(Change detection outputs)
══════════════════════════════

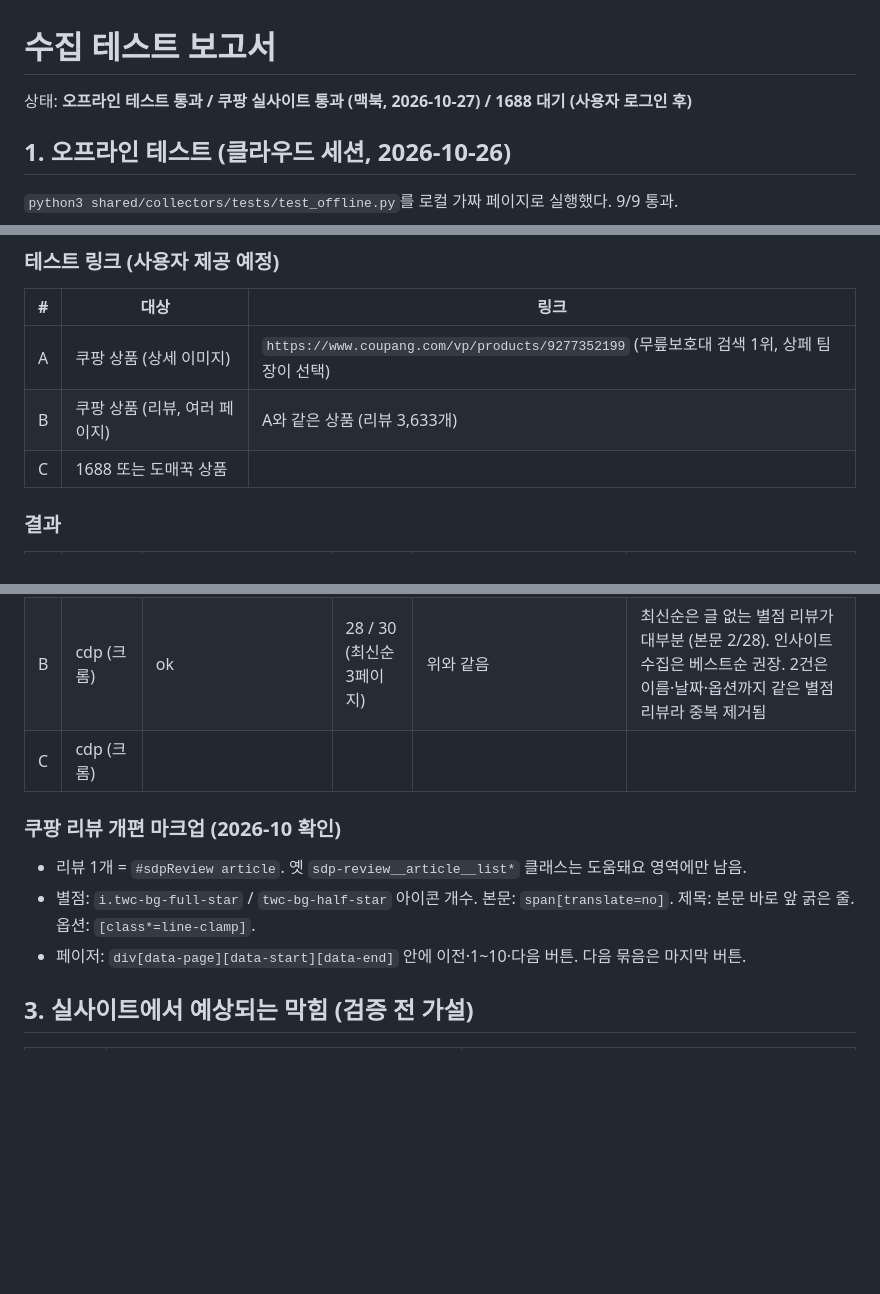
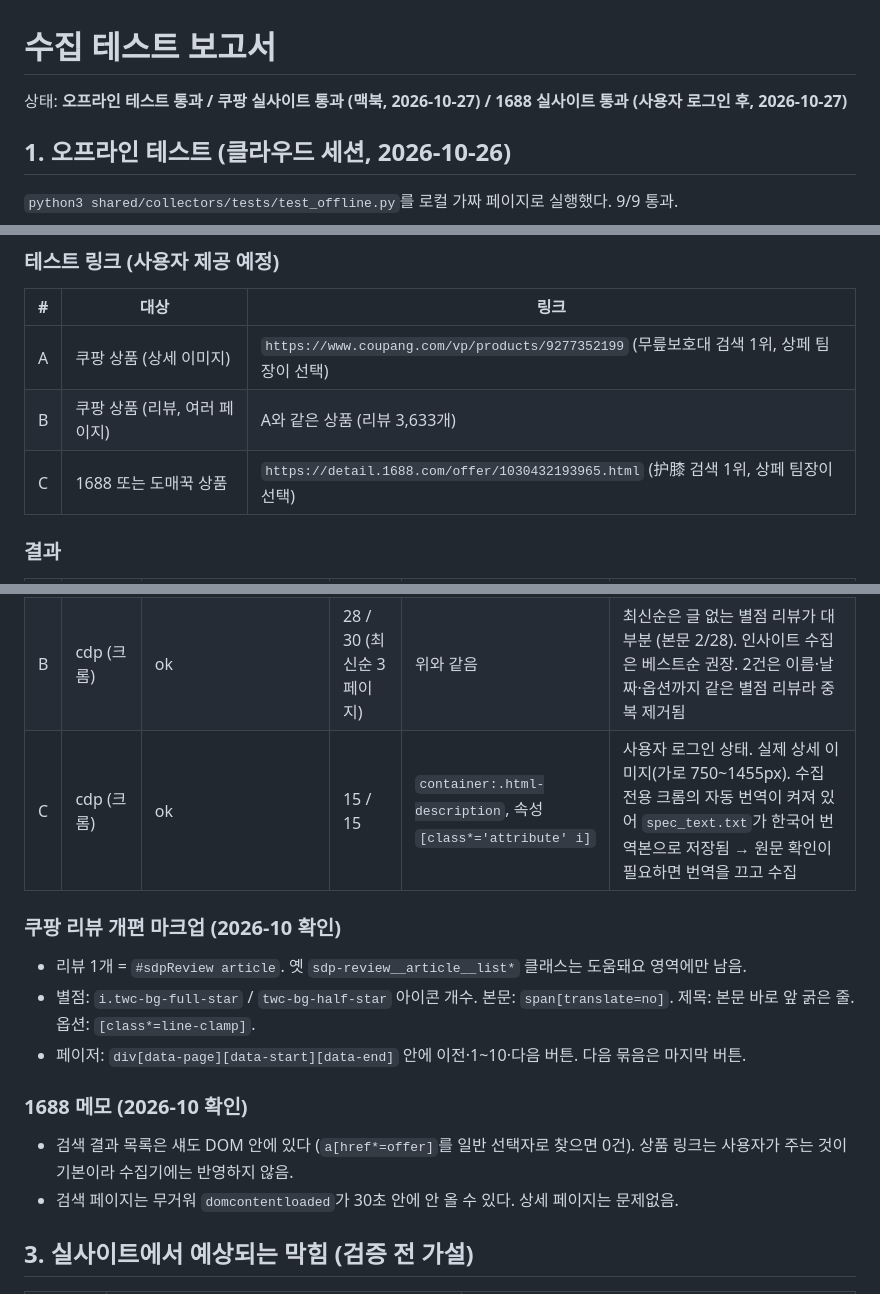
Before and after one commit to jsoh5412-dotcom/COUPANG, a Markdown page: shared/collectors/TEST_REPORT.md, 3 parts joined by grey strips. GitHub-like rendering; blank space fills up the shorter version.

Commit message:
1688 상세 실사이트 수집 테스트 결과 기록 (15/15장 통과, 검색 목록 섀도 DOM·자동 번역 주의점)
Co-Authored-By: Claude Opus 5.5 <noreply@anthropic.com>

```diff
--- a/shared/collectors/TEST_REPORT.md
+++ b/shared/collectors/TEST_REPORT.md
@@ -1,6 +1,6 @@
 # 수집 테스트 보고서
 
-상태: **오프라인 테스트 통과 / 쿠팡 실사이트 통과 (맥북, 2026-10-27) / 1688 대기 (사용자 로그인 후)**
+상태: **오프라인 테스트 통과 / 쿠팡 실사이트 통과 (맥북, 2026-10-27) / 1688 실사이트 통과 (사용자 로그인 후, 2026-10-27)**
 
 ## 1. 오프라인 테스트 (클라우드 세션, 2026-10-26)
 
@@ -41,7 +41,7 @@
 |---|---|---|
 | A | 쿠팡 상품 (상세 이미지) | `https://www.coupang.com/vp/products/9277352199` (무릎보호대 검색 1위, 상페 팀장이 선택) |
 | B | 쿠팡 상품 (리뷰, 여러 페이지) | A와 같은 상품 (리뷰 3,633개) |
-| C | 1688 또는 도매꾹 상품 | |
+| C | 1688 또는 도매꾹 상품 | `https://detail.1688.com/offer/1030432193965.html` (护膝 검색 1위, 상페 팀장이 선택) |
 
 ### 결과
 | # | 방식 | 결과 (ok/empty/blocked) | 저장 수 / 실제 수 | strategy·selectors | 막힌 지점 / 비고 |
@@ -50,12 +50,16 @@
 | A | launch | 안 함 | | | cdp가 통과해 생략 |
 | B | cdp (크롬) | ok | 120 / 120 (베스트순 12페이지) | `#sdpReview article`, 페이저 `#sdpReview [data-page]` | 처음엔 ARTICLE 선택자 불일치로 실패 → 쿠팡 리뷰 개편 마크업에 맞춰 선택자·파싱 추가 후 통과. 별점·본문 120/120 파싱, 10→11페이지 묶음 넘김 정상 |
 | B | cdp (크롬) | ok | 28 / 30 (최신순 3페이지) | 위와 같음 | 최신순은 글 없는 별점 리뷰가 대부분 (본문 2/28). 인사이트 수집은 베스트순 권장. 2건은 이름·날짜·옵션까지 같은 별점 리뷰라 중복 제거됨 |
-| C | cdp (크롬) | | | | |
+| C | cdp (크롬) | ok | 15 / 15 | `container:.html-description`, 속성 `[class*='attribute' i]` | 사용자 로그인 상태. 실제 상세 이미지(가로 750~1455px). 수집 전용 크롬의 자동 번역이 켜져 있어 `spec_text.txt`가 한국어 번역본으로 저장됨 → 원문 확인이 필요하면 번역을 끄고 수집 |
 
 ### 쿠팡 리뷰 개편 마크업 (2026-10 확인)
 - 리뷰 1개 = `#sdpReview article`. 옛 `sdp-review__article__list*` 클래스는 도움돼요 영역에만 남음.
 - 별점: `i.twc-bg-full-star` / `twc-bg-half-star` 아이콘 개수. 본문: `span[translate=no]`. 제목: 본문 바로 앞 굵은 줄. 옵션: `[class*=line-clamp]`.
 - 페이저: `div[data-page][data-start][data-end]` 안에 이전·1~10·다음 버튼. 다음 묶음은 마지막 버튼.
+
+### 1688 메모 (2026-10 확인)
+- 검색 결과 목록은 섀도 DOM 안에 있다 (`a[href*=offer]`를 일반 선택자로 찾으면 0건). 상품 링크는 사용자가 주는 것이 기본이라 수집기에는 반영하지 않음.
+- 검색 페이지는 무거워 `domcontentloaded`가 30초 안에 안 올 수 있다. 상세 페이지는 문제없음.
 
 ## 3. 실사이트에서 예상되는 막힘 (검증 전 가설)
 
```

══════════════════════════════

Instructions for the task »
Every line above that includes the string "sdpReview" should be counted, and the answer should be that number only.

Exercise solution »
2